I’ve spent 15 years building a business with my sister that – at its core – is dedicated to hand-crafted items by local artists. When we started, we didn’t allow people to take photographs of pieces in the store, because we were so overly protective of the artists and their labors. We had convinced ourselves that anyone wanting a picture was just being devious and was going to run home to their studio – where they hadn’t had a fresh idea in months – and incorporate someone else’s talent into their work.
Then the advent of the internet hit, and we loosened our collars. We let photos and uploads happen right on the floor of our store while we watched. We argued with ourselves that sharing artistic endeavors and ideas is good and that we would all rise from the swell of creativity.
At the same time, we watched friends have their ideas lifted and twisted into art by someone else. We sat dumbfounded as a friend in the design trade had whole designs for his furniture “stolen” by a large company and manufactured without a “how do you do” to the parent.
Nine years ago, I stopped shopping at Walmart because I had watched it wreak havoc in small towns all around Missouri. I had seen bucolic towns decimated by a lack of trade on their Main Streets. I also watched as that massive company signed licensing deals with small companies and, when the party was over, leave that company stripped bare of its ability to do business on a smaller scale for many reasons.
Over 3 years ago, I stopped going to Target for not quite the same reasons. Although they embrace design and the artist’s touch, they also bastardize all that is good about hand craft. They have made it their business to push American artists into licensing deals that insist on overseas production.
We must all be wary of these large companies that continue to ruin what is great about hand-crafted work. I think purchasing handmade items is essential. You can see and feel the artist’s “touch”. You can carry home the great feeling that you made a difference in the life of an artist by buying their work. You can rest assured that you are continuing to fortify the experience of making a living while making things with your hands and your mind.
I have two friends, Patricia Shackelford and Shelly DeMotte Kramer, that I follow on Facebook and their personal blogs, and in the past month they both posted concerns – either that they authored or shared in the ether – in and around this very issue.

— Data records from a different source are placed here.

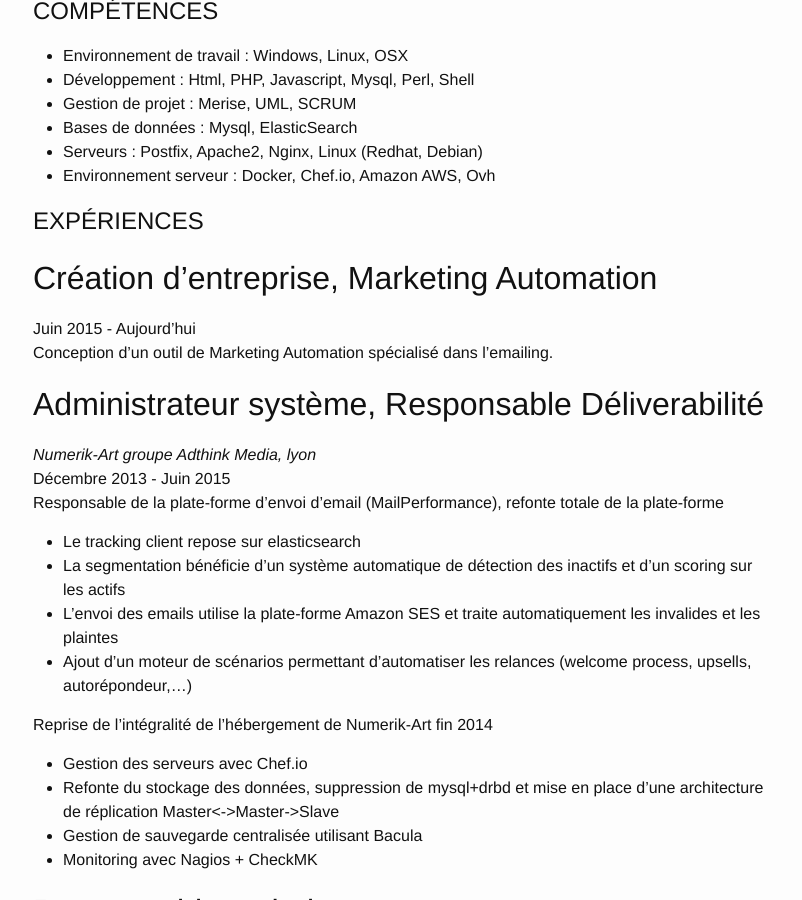
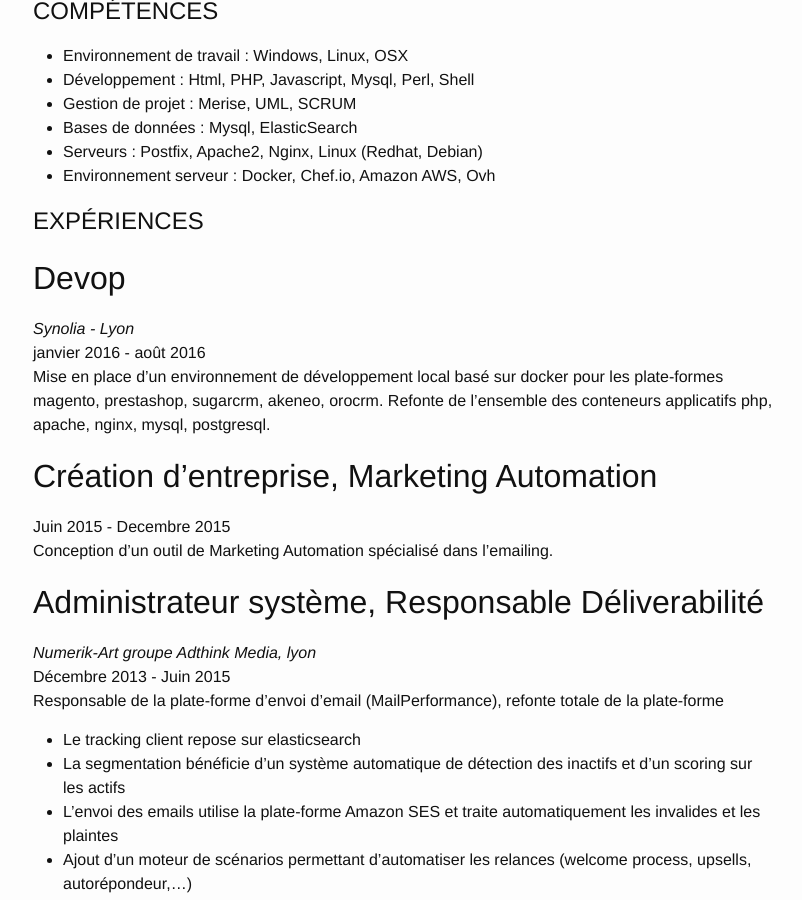
Before and after one commit to willoucom/willoucom.github.io, a Jekyll site: the page built from cv.md, in a window 1280 px wide and 900 px high, scrolled down 306 px. Shown: the whole window, without its empty margins (237-1039 px from the left). Built offline with Jekyll 4.4.1, drawn with Linux system fonts in a browser that asks for light colours.

Commit message:
update cv.md

```diff
--- a/cv.md
+++ b/cv.md
@@ -22,8 +22,13 @@ mail : wilfried@willou.com<br/>
 
 # EXPÉRIENCES
 
+## Devop
+*Synolia - Lyon*<br/>
+janvier 2016 - août 2016<br/>
+Mise en place d'un environnement de développement local basé sur docker pour les plate-formes magento, prestashop, sugarcrm, akeneo, orocrm. Refonte de l'ensemble des conteneurs applicatifs php, apache, nginx, mysql, postgresql.
+
 ## Création d’entreprise, Marketing Automation
-Juin 2015 - Aujourd'hui <br/>
+Juin 2015 - Decembre 2015 <br/>
 Conception d’un outil de Marketing Automation spécialisé dans l’emailing.
 
 ## Administrateur système, Responsable Déliverabilité
```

You can see the articles they featured here and here. After reading them, I knew I wasn’t alone in my battle and in my beliefs. I felt my blood rise. I felt my ire beating in my veins.
I felt myself getting ready to jump on my high horse. But for all the right reasons.